Each year, Eurovision transmits a series of programmes that may already be qualified as traditional.
To quote a few as an example, the Pontifical Mass transmitted from Rome on New Year’s Day, the New Year’s Concert given by the Vienna Philharmonic Orchestra and the first sporting event of the year, the Ski Jumping transmitted from Garmisch-Partenkirchen in Germany.
These are followed by pictures of winter sports in a snow-bound Europe and the Eurovision Song Contest.
Spring and Easter are marked by the Pontifical Benediction of “Urbi et Orbi”, Whitsun by a regular Protestant Service and Roman-Catholic Mass.
In summer, an important place is reserved for open-air sporting events (Tour de France bicycle race, 24-hour motor-car race at Le Mans, the Milan – San Remo bicycle race and so on) and for the European artistic festivals, such as those at Salzburg, Glyndebourne, Aix-en-Provence, Bregenz and Neri.

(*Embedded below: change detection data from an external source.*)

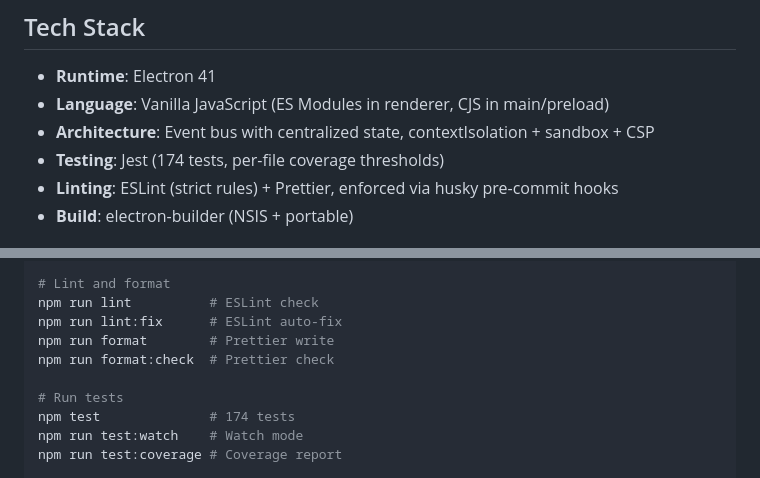
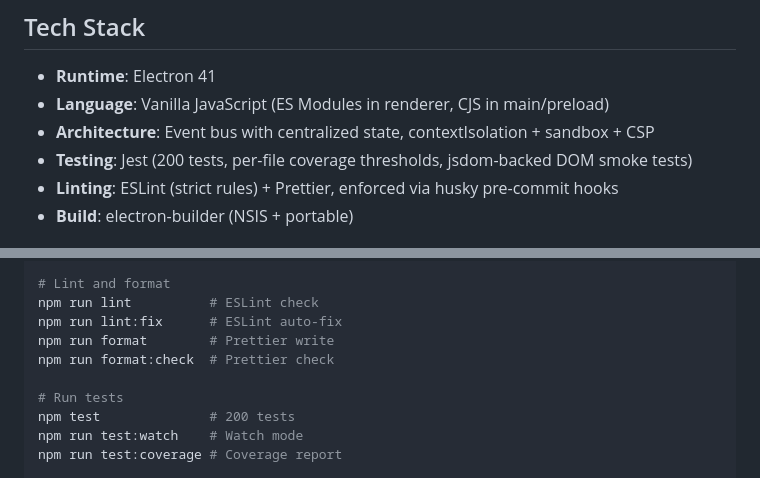
Before and after one commit to Wintersta7e/mz-scene-builder, a Markdown page: README.md, 2 parts joined by grey strips. GitHub-like rendering.

```diff
--- a/README.md
+++ b/README.md
@@ -103,7 +106,7 @@ Select a target Map, Event, and Page — commands are inserted at the end of the
 - **Runtime**: Electron 41
 - **Language**: Vanilla JavaScript (ES Modules in renderer, CJS in main/preload)
 - **Architecture**: Event bus with centralized state, contextIsolation + sandbox + CSP
-- **Testing**: Jest (174 tests, per-file coverage thresholds)
+- **Testing**: Jest (200 tests, per-file coverage thresholds, jsdom-backed DOM smoke tests)
 - **Linting**: ESLint (strict rules) + Prettier, enforced via husky pre-commit hooks
 - **Build**: electron-builder (NSIS + portable)
 
@@ -144,7 +147,7 @@ npm run format        # Prettier write
 npm run format:check  # Prettier check
 
 # Run tests
-npm test              # 174 tests
+npm test              # 200 tests
 npm run test:watch    # Watch mode
 npm run test:coverage # Coverage report
 
```
Also changed, not shown: other parts of README.md (+3 -0 lines), CHANGELOG.md (+112 -45 lines), CONTRIBUTING.md (+37 -17 lines).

Finally, the European Television Community is almost fully united in the middle of winter to take part in the Midnight Mass transmitted on Christmas Eve from a sanctuary somewhere in Europe.

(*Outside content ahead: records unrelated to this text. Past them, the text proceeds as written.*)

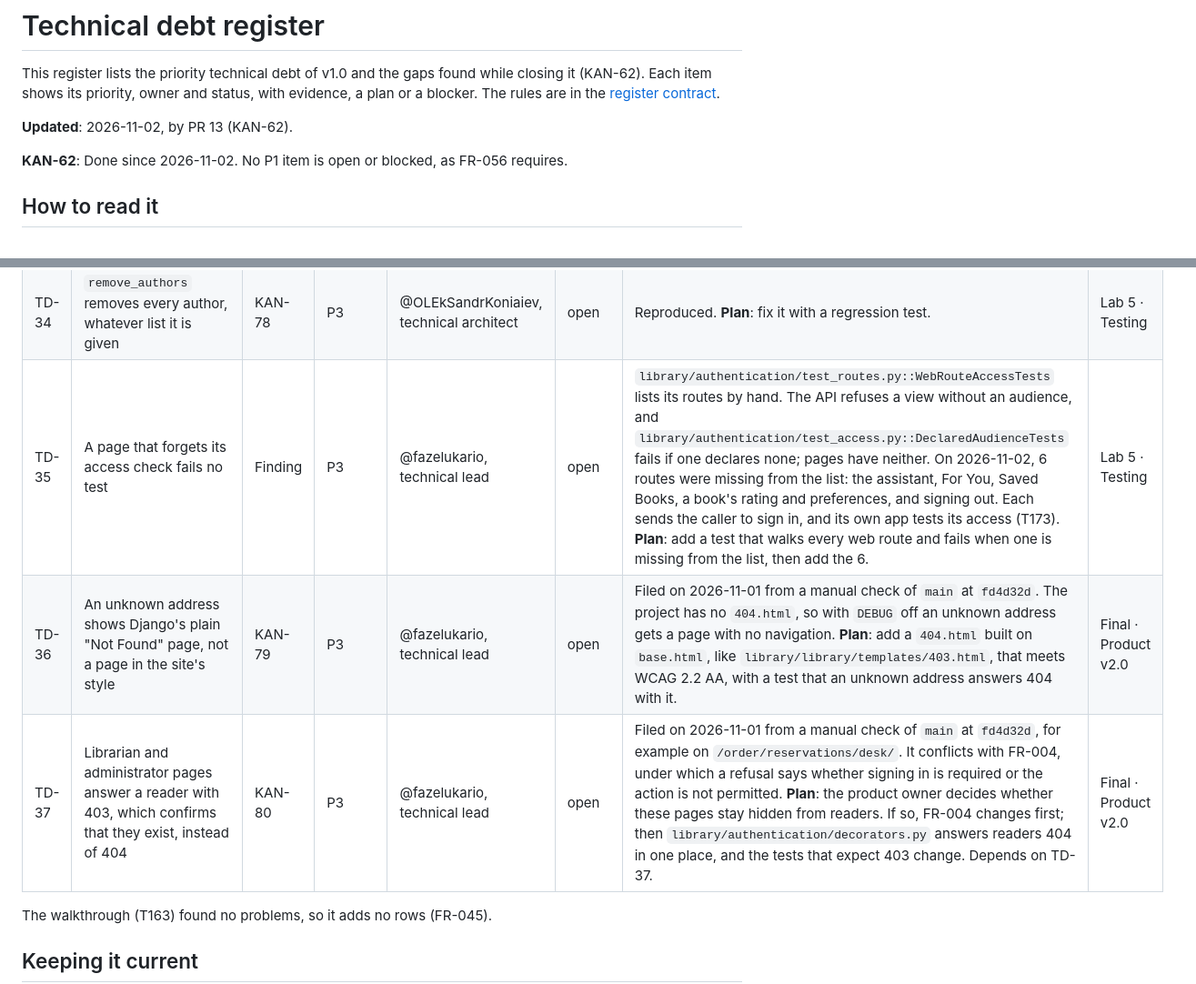
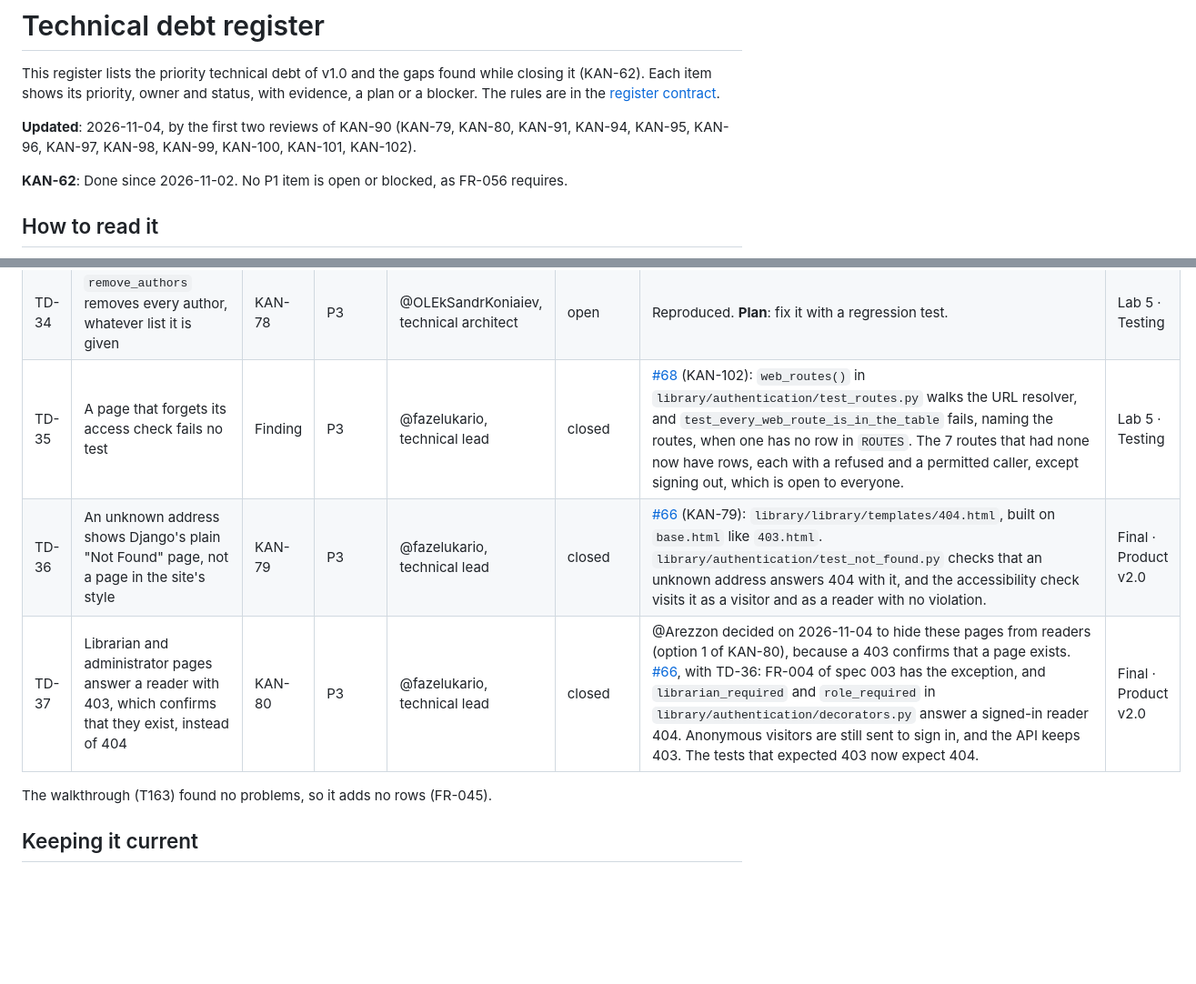
Before and after one commit to Arezzon/Library-Django, a Markdown page: docs/shared/debt-register.md, 2 parts joined by grey strips. Shown at 91% size. Drawn GitHub-style; blank space fills up the shorter version.

```diff
--- a/docs/shared/debt-register.md
+++ b/docs/shared/debt-register.md
@@ -4,7 +4,7 @@ This register lists the priority technical debt of v1.0 and the gaps found while
 Each item shows its priority, owner and status, with evidence, a plan or a blocker. The rules are in
 the [register contract](../../specs/003-priority-tech-debt/contracts/debt-register.md).
 
-**Updated**: 2026-11-02, by PR 13 (KAN-62).
+**Updated**: 2026-11-04, by the first two reviews of KAN-90 (KAN-79, KAN-80, KAN-91, KAN-94, KAN-95, KAN-96, KAN-97, KAN-98, KAN-99, KAN-100, KAN-101, KAN-102).
 
 **KAN-62**: Done since 2026-11-02. No P1 item is open or blocked, as FR-056 requires.
 
@@ -69,9 +69,9 @@ the [register contract](../../specs/003-priority-tech-debt/contracts/debt-regist
 | TD-32 | CodeQL alert 15 reports a URL redirection on the reservation notice's Dismiss                              | Finding                        | P3       | @fazelukario, technical lead                                        | closed | [Alert 15](https://github.com/Arezzon/Library-Django/security/code-scanning/15), `library/order/views.py` (PR 6), was a false positive: the target already passed `url_has_allowed_host_and_scheme` with the request's own host. CodeQL's model of that check covers only a redirect inside its true branch, and the view redirected after it. [#57](https://github.com/Arezzon/Library-Django/pull/57) (PR 12, KAN-71) moves the redirect inside the check. `library/order/test_reservations.py::CancellationNoticeTests` sends a missing `next`, another host, a protocol-relative address and a backslash to the reader's reservations. The alert closed as fixed when `main` was analysed after the merge, on 2026-11-02.                                | —                    |
 | TD-33 | `Book.create(authors=[…])` uses the authors before the book is saved                                       | KAN-77                         | P3       | @OLEkSandrKoniaiev, technical architect                             | closed | [#58](https://github.com/Arezzon/Library-Django/pull/58) saves the book before linking its authors, in one transaction. `library/book/test_book_create.py::BookCreateTests`.                                                                                                                                                                                                                                                                                                                                                                                                                                                                                                                                                                                 | —                    |
 | TD-34 | `remove_authors` removes every author, whatever list it is given                                           | KAN-78                         | P3       | @OLEkSandrKoniaiev, technical architect                             | open   | Reproduced. **Plan**: fix it with a regression test.                                                                                                                                                                                                                                                                                                                                                                                                                                                                                                                                                                                                                                                                                                         | Lab 5 · Testing      |
-| TD-35 | A page that forgets its access check fails no test                                                         | Finding                        | P3       | @fazelukario, technical lead                                        | open   | `library/authentication/test_routes.py::WebRouteAccessTests` lists its routes by hand. The API refuses a view without an audience, and `library/authentication/test_access.py::DeclaredAudienceTests` fails if one declares none; pages have neither. On 2026-11-02, 6 routes were missing from the list: the assistant, For You, Saved Books, a book's rating and preferences, and signing out. Each sends the caller to sign in, and its own app tests its access (T173). **Plan**: add a test that walks every web route and fails when one is missing from the list, then add the 6.                                                                                                                                                                     | Lab 5 · Testing      |
-| TD-36 | An unknown address shows Django's plain "Not Found" page, not a page in the site's style                   | KAN-79                         | P3       | @fazelukario, technical lead                                        | open   | Filed on 2026-11-01 from a manual check of `main` at `fd4d32d`. The project has no `404.html`, so with `DEBUG` off an unknown address gets a page with no navigation. **Plan**: add a `404.html` built on `base.html`, like `library/library/templates/403.html`, that meets WCAG 2.2 AA, with a test that an unknown address answers 404 with it.                                                                                                                                                                                                                                                                                                                                                                                                           | Final · Product v2.0 |
-| TD-37 | Librarian and administrator pages answer a reader with 403, which confirms that they exist, instead of 404 | KAN-80                         | P3       | @fazelukario, technical lead                                        | open   | Filed on 2026-11-01 from a manual check of `main` at `fd4d32d`, for example on `/order/reservations/desk/`. It conflicts with FR-004, under which a refusal says whether signing in is required or the action is not permitted. **Plan**: the product owner decides whether these pages stay hidden from readers. If so, FR-004 changes first; then `library/authentication/decorators.py` answers readers 404 in one place, and the tests that expect 403 change. Depends on TD-37.                                                                                                                                                                                                                                                                         | Final · Product v2.0 |
+| TD-35 | A page that forgets its access check fails no test                                                         | Finding                        | P3       | @fazelukario, technical lead                                        | closed | [#68](https://github.com/Arezzon/Library-Django/pull/68) (KAN-102): `web_routes()` in `library/authentication/test_routes.py` walks the URL resolver, and `test_every_web_route_is_in_the_table` fails, naming the routes, when one has no row in `ROUTES`. The 7 routes that had none now have rows, each with a refused and a permitted caller, except signing out, which is open to everyone.                                                                                                                                                                                                                                                                                                                                                             | Lab 5 · Testing      |
+| TD-36 | An unknown address shows Django's plain "Not Found" page, not a page in the site's style                   | KAN-79                         | P3       | @fazelukario, technical lead                                        | closed | [#66](https://github.com/Arezzon/Library-Django/pull/66) (KAN-79): `library/library/templates/404.html`, built on `base.html` like `403.html`. `library/authentication/test_not_found.py` checks that an unknown address answers 404 with it, and the accessibility check visits it as a visitor and as a reader with no violation.                                                                                                                                                                                                                                                                                                                                                                                                                          | Final · Product v2.0 |
+| TD-37 | Librarian and administrator pages answer a reader with 403, which confirms that they exist, instead of 404 | KAN-80                         | P3       | @fazelukario, technical lead                                        | closed | @Arezzon decided on 2026-11-04 to hide these pages from readers (option 1 of KAN-80), because a 403 confirms that a page exists. [#66](https://github.com/Arezzon/Library-Django/pull/66), with TD-36: FR-004 of spec 003 has the exception, and `librarian_required` and `role_required` in `library/authentication/decorators.py` answer a signed-in reader 404. Anonymous visitors are still sent to sign in, and the API keeps 403. The tests that expected 403 now expect 404.                                                                                                                                                                                                                                                                          | Final · Product v2.0 |
 
 The walkthrough (T163) found no problems, so it adds no rows (FR-045).
 
```
Also changed, not shown: other parts of docs/shared/debt-register.md (+9 -9 lines), docs/shared/changelog.md (+4 -0 lines).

In addition to traditional events of this sort, Eurovision is on the spot every time that an important event takes place in Europe, be it of an artistic, political, religious or sporting nature.
For this reason, “the great hours of Eurovision” are often also “the great hours of Europe”.